We care

We feel both honoured and privileged to be allowed to operate in the unspoiled environment of the Abel Tasman National Park.  The area was settled by three-local iwi; Ngāti Rārua, Ngāti Tama and Te Ati Awa. Each day our guides pass by the poupou (carving) of the rangatira (chieftain), Turangāpeke, the ancestor of Ngāti Rārua. The poupou of Turangāpeke has been placed in Anchorage Bay so visitors may gain an understanding of the history the area holds, that extends beyond the arrival of Abel Tasman in 1642. Receiving permission from the local iwi and DOC (The Department of Conservation) were the first steps taken for us to operate in this stunningly beautiful environment.

We consider ourselves very fortunate to be allowed to operate in the national park as a Department of Conservation Concessionaire. With this privilege comes a responsibility to take care of the environment and to minimise our impact, which we monitor in conjunction with DOC. By taking our guests into this profoundly beautiful and unique environment, we are in a position where we can create awareness by sharing our stories and knowledge. We explain how anyone can enjoy the beauty of the environment in a responsible way. We explain how important conservation is and how projects like the Birdsong Trust and Project Janszoon protect and restore the native flora and fauna.

On all our tours we adhere to the 7 ‘Leave no Trace‘ principles. We support the Abel Tasman Birdsong Trust in their efforts to protect and enhance the biodiversity and to bring back and enhance the native birdsong.

The Abel Tasman Tree Collective is a collaboration between the commercial operators and accommodation providers of the Abel Tasman region.  We enable visitors to the region to contribute to the restoration of the area and minimize the impacts of their carbon emissions while visiting and enjoying this special place.

More information on the Abel Tasman Tree Collective

The Abel Tasman National Park and environs is a jewel in New Zealand’s tourism crown. It is the main drawcard for visitors to the Tasman Region, sustaining revenue and employment for many tourism operators, accommodations, retail and service providers. In this time of dwindling resources and increasing environmental awareness, visitors to the region who come for our out-standing natural values are rarely offered a chance to mitigate the impact of their activities with tangible solutions in the local environment. The carbon footprint and emissions output of a busy day in tourism in the Tasman region is impossible to calculate, with hundreds of vehicles driving to the park, dozens of motor driven vessels and aircraft servicing the regions visitors. Concessionaire’s using the national park pay a foreshore levy as part of their activities, and 10c per person declared is donated to the Abel Tasman Birdsong Trust. Abel Tasman Birdsong Trust is a community group in partnership with the Department of Conservation engaging in predominately pest control, but also weed eradication and tree planting. Until now, there have been few avenues for the park’s visitors to contribute directly to the conservation of this amazing place that they come to enjoy.
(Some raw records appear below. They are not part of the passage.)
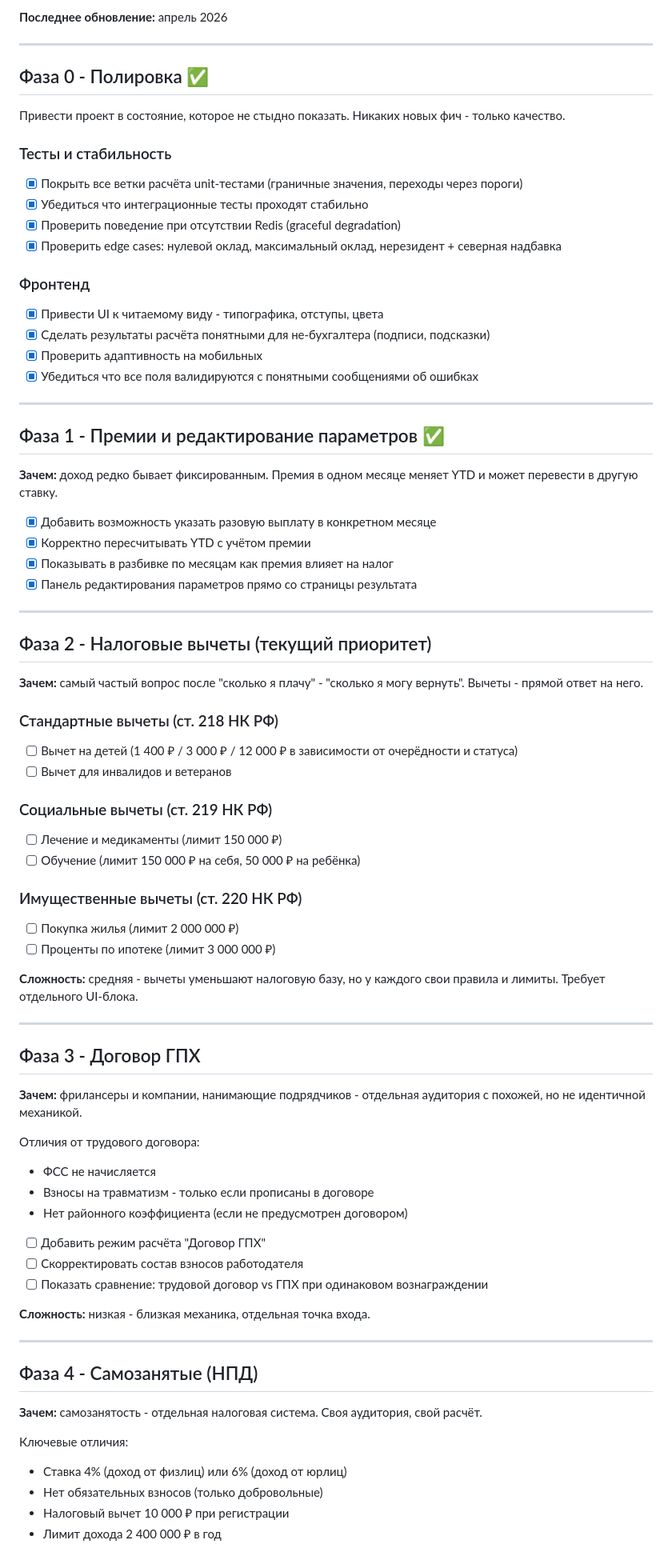
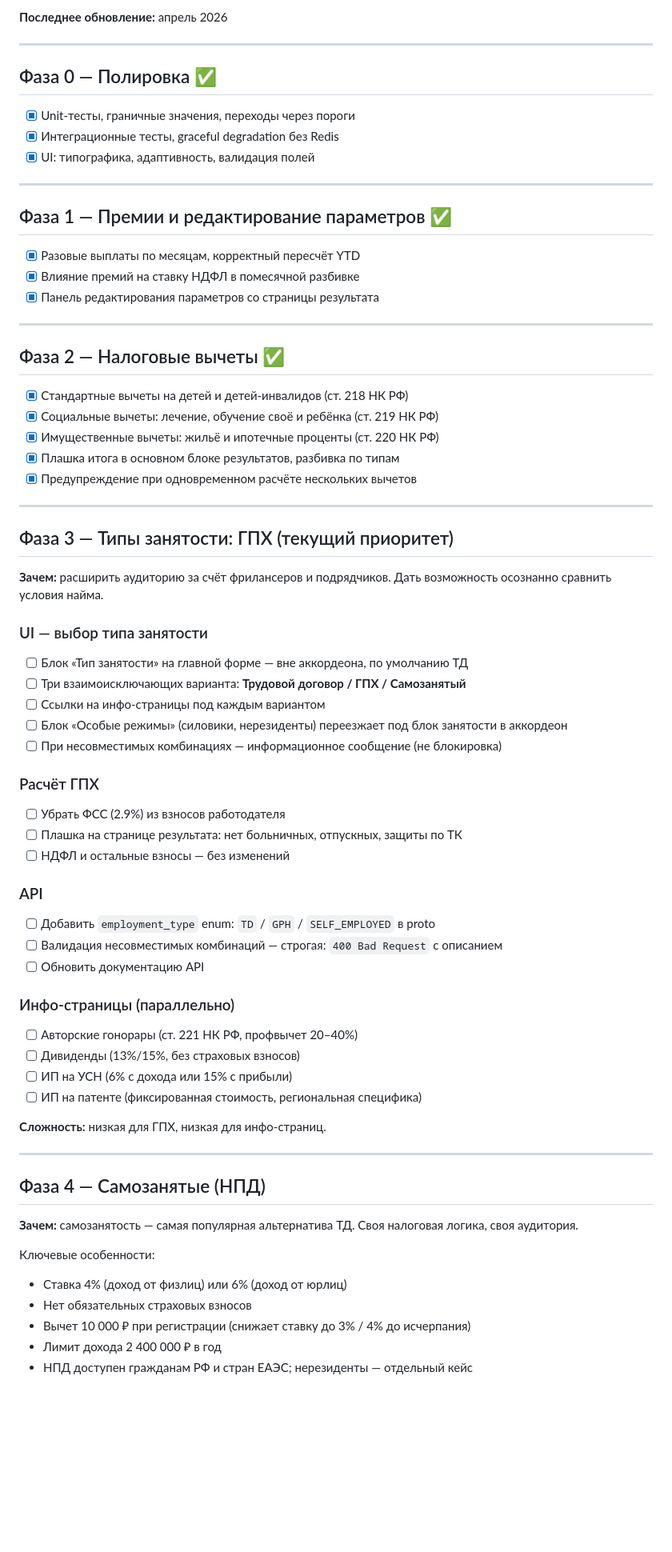
Before and after one commit to kiselevos/new_tax, a Markdown page: project-docs/ROADMAP.md, the part around one of its changes. Shown at 80% size. Rendered like a GitHub page; blank space fills up the shorter version.

Commit message:
docs: переписан ROADMAP — фазы 3-7, типы занятости, инфо-страницы
Co-Authored-By: Claude Sonnet 4.6 <noreply@anthropic.com>

```diff
--- a/project-docs/ROADMAP.md
+++ b/project-docs/ROADMAP.md
@@ -6,79 +6,71 @@
 
 ---
 
-## Фаза 0 - Полировка ✅
+## Фаза 0 — Полировка ✅
 
-Привести проект в состояние, которое не стыдно показать. Никаких новых фич - только качество.
-
-### Тесты и стабильность
-- [x] Покрыть все ветки расчёта unit-тестами (граничные значения, переходы через пороги)
-- [x] Убедиться что интеграционные тесты проходят стабильно
-- [x] Проверить поведение при отсутствии Redis (graceful degradation)
-- [x] Проверить edge cases: нулевой оклад, максимальный оклад, нерезидент + северная надбавка
-
-### Фронтенд
-- [x] Привести UI к читаемому виду - типографика, отступы, цвета
-- [x] Сделать результаты расчёта понятными для не-бухгалтера (подписи, подсказки)
-- [x] Проверить адаптивность на мобильных
-- [x] Убедиться что все поля валидируются с понятными сообщениями об ошибках
+- [x] Unit-тесты, граничные значения, переходы через пороги
+- [x] Интеграционные тесты, graceful degradation без Redis
+- [x] UI: типографика, адаптивность, валидация полей
 
 ---
 
-## Фаза 1 - Премии и редактирование параметров ✅
+## Фаза 1 — Премии и редактирование параметров ✅
 
-**Зачем:** доход редко бывает фиксированным. Премия в одном месяце меняет YTD и может перевести в другую ставку.
-
-- [x] Добавить возможность указать разовую выплату в конкретном месяце
-- [x] Корректно пересчитывать YTD с учётом премии
-- [x] Показывать в разбивке по месяцам как премия влияет на налог
-- [x] Панель редактирования параметров прямо со страницы результата
+- [x] Разовые выплаты по месяцам, корректный пересчёт YTD
+- [x] Влияние премий на ставку НДФЛ в помесячной разбивке
+- [x] Панель редактирования параметров со страницы результата
 
 ---
 
-## Фаза 2 - Налоговые вычеты (текущий приоритет)
+## Фаза 2 — Налоговые вычеты ✅
 
-**Зачем:** самый частый вопрос после "сколько я плачу" - "сколько я могу вернуть". Вычеты - прямой ответ на него.
-
-### Стандартные вычеты (ст. 218 НК РФ)
-- [ ] Вычет на детей (1 400 ₽ / 3 000 ₽ / 12 000 ₽ в зависимости от очерёдности и статуса)
-- [ ] Вычет для инвалидов и ветеранов
-
-### Социальные вычеты (ст. 219 НК РФ)
-- [ ] Лечение и медикаменты (лимит 150 000 ₽)
-- [ ] Обучение (лимит 150 000 ₽ на себя, 50 000 ₽ на ребёнка)
-
-### Имущественные вычеты (ст. 220 НК РФ)
-- [ ] Покупка жилья (лимит 2 000 000 ₽)
-- [ ] Проценты по ипотеке (лимит 3 000 000 ₽)
-
-**Сложность:** средняя - вычеты уменьшают налоговую базу, но у каждого свои правила и лимиты. Требует отдельного UI-блока.
+- [x] Стандартные вычеты на детей и детей-инвалидов (ст. 218 НК РФ)
+- [x] Социальные вычеты: лечение, обучение своё и ребёнка (ст. 219 НК РФ)
+- [x] Имущественные вычеты: жильё и ипотечные проценты (ст. 220 НК РФ)
+- [x] Плашка итога в основном блоке результатов, разбивка по типам
+- [x] Предупреждение при одновременном расчёте нескольких вычетов
 
 ---
 
-## Фаза 3 - Договор ГПХ
+## Фаза 3 — Типы занятости: ГПХ (текущий приоритет)
 
-**Зачем:** фрилансеры и компании, нанимающие подрядчиков - отдельная аудитория с похожей, но не идентичной механикой.
+**Зачем:** расширить аудиторию за счёт фрилансеров и подрядчиков. Дать возможность осознанно сравнить условия найма.
 
-Отличия от трудового договора:
-- ФСС не начисляется
-- Взносы на травматизм - только если прописаны в договоре
-- Нет районного коэффициента (если не предусмотрен договором)
+### UI — выбор типа занятости
+- [ ] Блок «Тип занятости» на главной форме — вне аккордеона, по умолчанию ТД
+- [ ] Три взаимоисключающих варианта: **Трудовой договор / ГПХ / Самозанятый**
+- [ ] Ссылки на инфо-страницы под каждым вариантом
+- [ ] Блок «Особые режимы» (силовики, нерезиденты) переезжает под блок занятости в аккордеон
+- [ ] При несовместимых комбинациях — информационное сообщение (не блокировка)
 
-- [ ] Добавить режим расчёта "Договор ГПХ"
-- [ ] Скорректировать состав взносов работодателя
-- [ ] Показать сравнение: трудовой договор vs ГПХ при одинаковом вознаграждении
+### Расчёт ГПХ
+- [ ] Убрать ФСС (2.9%) из взносов работодателя
+- [ ] Плашка на странице результата: нет больничных, отпускных, защиты по ТК
+- [ ] НДФЛ и остальные взносы — без изменений
 
-**Сложность:** низкая - близкая механика, отдельная точка входа.
+### API
+- [ ] Добавить `employment_type` enum: `TD` / `GPH` / `SELF_EMPLOYED` в proto
+- [ ] Валидация несовместимых комбинаций — строгая: `400 Bad Request` с описанием
+- [ ] Обновить документацию API
+
+### Инфо-страницы (параллельно)
+- [ ] Авторские гонорары (ст. 221 НК РФ, профвычет 20–40%)
+- [ ] Дивиденды (13%/15%, без страховых взносов)
+- [ ] ИП на УСН (6% с дохода или 15% с прибыли)
+- [ ] ИП на патенте (фиксированная стоимость, региональная специфика)
+
+**Сложность:** низкая для ГПХ, низкая для инфо-страниц.
 
 ---
 
-## Фаза 4 - Самозанятые (НПД)
+## Фаза 4 — Самозанятые (НПД)
 
-**Зачем:** самозанятость - отдельная налоговая система. Своя аудитория, свой расчёт.
+**Зачем:** самозанятость — самая популярная альтернатива ТД. Своя налоговая логика, своя аудитория.
 
-Ключевые отличия:
+Ключевые особенности:
 - Ставка 4% (доход от физлиц) или 6% (доход от юрлиц)
-- Нет обязательных взносов (только добровольные)
-- Налоговый вычет 10 000 ₽ при регистрации
+- Нет обязательных страховых взносов
+- Вычет 10 000 ₽ при регистрации (снижает ставку до 3% / 4% до исчерпания)
 - Лимит дохода 2 400 000 ₽ в год
+- НПД доступен гражданам РФ и стран ЕАЭС; нерезиденты — отдельный кейс
 
```
Also changed, not shown: other parts of project-docs/ROADMAP.md (+38 -18 lines).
The Abel Tasman Tree Collective aims to pioneer a culture of philanthropy from the park’s international guests, directly funding the planning, eco-sourcing, propagation, planting and maintenance of native tree restorations in local protected areas. Plantings are identified by the community for the community, and landowners sign an agreement binding them to care for the plants.


“Adventure is what all humans need, some humans have just forgotten or never remembered that adventure can be more than the pursuit of adrenaline.”

Deon J. Breytenbach

Hidden deep in the earth’s crust surrounded by walls covered in moss and ferns, you’ll find mind blowing combinations of showering waterfalls, deeply carved out caves and deep clear pools of greens and blues. All these beautiful sights pull you deeper into the canyon to see what’s around the next corner, all the way down to the valley floor. This remote and spiritual environment combined with the pure adrenaline you get from leaping off cliffs, sliding down water polished chutes and abseiling through thundering waterfalls, drives us to gear up and venture into our canyons.

“Super fun way to see an otherwise inaccessible bit of the park”

Tripadvisor Review

Just the two of us on a last minute booking and the +1 was a little nervous!
The guide (Toine) was great and doubled as a nature and history guide.
We both really enjoyed it. Well paced, individualised, super fun and always felt totally safe whilst at the same time exploring some places that felt a bit wild and unexplored.
Definitely recommend.

LloydMayers, Bristol

FREE: 0800 86 34 72

+64 3 528 9800